# Required work
Give only a number in reply. It should be how many lines in the records contain the string "LoaderInterface".

# Input for this task

================================

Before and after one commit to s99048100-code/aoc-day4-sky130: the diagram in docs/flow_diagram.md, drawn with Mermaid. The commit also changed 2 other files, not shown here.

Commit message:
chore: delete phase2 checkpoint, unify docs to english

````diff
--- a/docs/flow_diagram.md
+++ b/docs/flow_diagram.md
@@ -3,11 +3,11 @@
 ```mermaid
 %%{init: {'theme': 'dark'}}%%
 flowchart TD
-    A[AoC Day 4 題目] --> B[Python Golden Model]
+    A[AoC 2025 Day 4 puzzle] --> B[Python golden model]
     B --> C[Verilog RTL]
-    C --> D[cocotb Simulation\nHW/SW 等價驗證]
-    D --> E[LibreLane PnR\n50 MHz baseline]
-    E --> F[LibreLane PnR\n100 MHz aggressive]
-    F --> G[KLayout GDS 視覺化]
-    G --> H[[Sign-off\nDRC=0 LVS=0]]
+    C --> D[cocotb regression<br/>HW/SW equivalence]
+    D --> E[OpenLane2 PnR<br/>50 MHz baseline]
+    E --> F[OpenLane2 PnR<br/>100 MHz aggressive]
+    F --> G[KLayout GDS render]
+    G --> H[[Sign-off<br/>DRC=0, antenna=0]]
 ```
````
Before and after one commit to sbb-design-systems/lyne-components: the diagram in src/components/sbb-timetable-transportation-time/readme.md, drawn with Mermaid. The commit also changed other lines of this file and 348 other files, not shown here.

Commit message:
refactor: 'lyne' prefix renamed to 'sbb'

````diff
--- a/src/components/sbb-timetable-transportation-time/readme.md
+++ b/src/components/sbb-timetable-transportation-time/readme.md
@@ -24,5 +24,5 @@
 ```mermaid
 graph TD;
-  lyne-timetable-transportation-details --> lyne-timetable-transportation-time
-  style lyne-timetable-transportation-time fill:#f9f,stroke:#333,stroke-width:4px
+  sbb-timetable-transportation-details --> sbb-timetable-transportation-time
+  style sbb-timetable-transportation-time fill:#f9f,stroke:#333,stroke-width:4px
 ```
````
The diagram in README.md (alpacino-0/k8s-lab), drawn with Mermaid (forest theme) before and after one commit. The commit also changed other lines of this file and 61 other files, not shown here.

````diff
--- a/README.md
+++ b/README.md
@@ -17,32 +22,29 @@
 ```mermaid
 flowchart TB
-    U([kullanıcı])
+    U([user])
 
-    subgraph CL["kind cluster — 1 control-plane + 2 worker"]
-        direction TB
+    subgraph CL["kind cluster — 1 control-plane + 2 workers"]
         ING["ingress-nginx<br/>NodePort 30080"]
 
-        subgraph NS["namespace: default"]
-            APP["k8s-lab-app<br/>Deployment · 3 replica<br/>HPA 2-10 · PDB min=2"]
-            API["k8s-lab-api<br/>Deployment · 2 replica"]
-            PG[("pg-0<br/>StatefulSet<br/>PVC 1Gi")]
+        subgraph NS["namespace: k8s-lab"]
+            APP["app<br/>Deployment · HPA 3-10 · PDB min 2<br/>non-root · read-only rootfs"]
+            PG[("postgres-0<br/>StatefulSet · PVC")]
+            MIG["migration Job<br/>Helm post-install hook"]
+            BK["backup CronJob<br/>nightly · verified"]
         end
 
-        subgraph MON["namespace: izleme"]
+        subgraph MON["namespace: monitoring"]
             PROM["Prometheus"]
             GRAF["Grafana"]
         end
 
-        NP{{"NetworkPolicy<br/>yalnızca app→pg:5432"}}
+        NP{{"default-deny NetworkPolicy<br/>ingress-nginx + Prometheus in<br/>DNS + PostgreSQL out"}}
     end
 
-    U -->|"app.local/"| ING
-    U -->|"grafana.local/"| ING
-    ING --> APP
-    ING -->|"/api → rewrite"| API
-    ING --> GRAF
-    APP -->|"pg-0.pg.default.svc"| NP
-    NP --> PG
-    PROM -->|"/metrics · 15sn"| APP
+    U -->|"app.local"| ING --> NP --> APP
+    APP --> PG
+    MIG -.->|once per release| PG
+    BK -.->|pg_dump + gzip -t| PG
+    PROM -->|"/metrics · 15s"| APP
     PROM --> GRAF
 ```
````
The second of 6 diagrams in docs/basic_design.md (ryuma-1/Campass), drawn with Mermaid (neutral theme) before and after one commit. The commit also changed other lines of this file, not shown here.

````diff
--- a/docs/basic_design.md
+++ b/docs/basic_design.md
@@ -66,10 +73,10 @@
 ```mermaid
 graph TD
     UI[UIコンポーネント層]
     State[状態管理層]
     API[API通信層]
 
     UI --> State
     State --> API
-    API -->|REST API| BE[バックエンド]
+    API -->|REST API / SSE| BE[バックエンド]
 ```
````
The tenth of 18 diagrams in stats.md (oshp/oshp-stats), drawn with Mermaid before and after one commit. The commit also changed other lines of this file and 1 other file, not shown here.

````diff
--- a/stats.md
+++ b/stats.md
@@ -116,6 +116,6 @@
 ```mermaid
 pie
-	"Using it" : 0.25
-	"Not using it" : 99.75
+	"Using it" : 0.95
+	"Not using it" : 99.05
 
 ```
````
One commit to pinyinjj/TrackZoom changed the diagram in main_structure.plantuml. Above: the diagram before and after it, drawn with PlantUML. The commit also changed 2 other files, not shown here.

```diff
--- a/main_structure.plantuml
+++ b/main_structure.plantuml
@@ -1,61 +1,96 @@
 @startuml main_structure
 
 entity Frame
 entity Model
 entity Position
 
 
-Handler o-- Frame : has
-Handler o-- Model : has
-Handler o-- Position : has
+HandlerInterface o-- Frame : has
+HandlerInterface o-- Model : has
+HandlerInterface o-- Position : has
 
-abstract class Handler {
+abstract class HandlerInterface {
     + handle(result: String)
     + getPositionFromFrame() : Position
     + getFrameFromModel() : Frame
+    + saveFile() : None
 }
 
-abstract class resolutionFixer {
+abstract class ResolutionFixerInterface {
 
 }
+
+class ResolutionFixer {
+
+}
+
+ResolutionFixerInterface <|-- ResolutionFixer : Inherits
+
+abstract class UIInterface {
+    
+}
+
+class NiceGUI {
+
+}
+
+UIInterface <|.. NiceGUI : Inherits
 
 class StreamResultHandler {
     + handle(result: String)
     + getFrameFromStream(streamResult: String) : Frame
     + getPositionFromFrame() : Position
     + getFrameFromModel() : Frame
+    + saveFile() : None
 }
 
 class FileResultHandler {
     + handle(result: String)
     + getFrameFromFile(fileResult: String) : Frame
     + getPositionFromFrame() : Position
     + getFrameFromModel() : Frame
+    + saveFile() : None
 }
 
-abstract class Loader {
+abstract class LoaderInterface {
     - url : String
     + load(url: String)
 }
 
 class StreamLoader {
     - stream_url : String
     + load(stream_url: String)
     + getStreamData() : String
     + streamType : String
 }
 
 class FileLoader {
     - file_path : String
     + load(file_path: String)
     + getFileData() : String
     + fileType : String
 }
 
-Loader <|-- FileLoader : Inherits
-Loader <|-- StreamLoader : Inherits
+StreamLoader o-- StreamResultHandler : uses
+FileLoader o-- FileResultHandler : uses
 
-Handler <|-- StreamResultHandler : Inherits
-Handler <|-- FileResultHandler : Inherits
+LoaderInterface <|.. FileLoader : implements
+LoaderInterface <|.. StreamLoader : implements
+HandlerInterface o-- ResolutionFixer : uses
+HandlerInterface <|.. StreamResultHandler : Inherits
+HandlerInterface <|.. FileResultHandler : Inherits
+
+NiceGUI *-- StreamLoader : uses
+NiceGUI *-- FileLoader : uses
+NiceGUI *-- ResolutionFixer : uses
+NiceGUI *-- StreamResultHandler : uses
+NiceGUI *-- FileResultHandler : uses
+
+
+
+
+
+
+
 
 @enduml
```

================================

# Expected output
3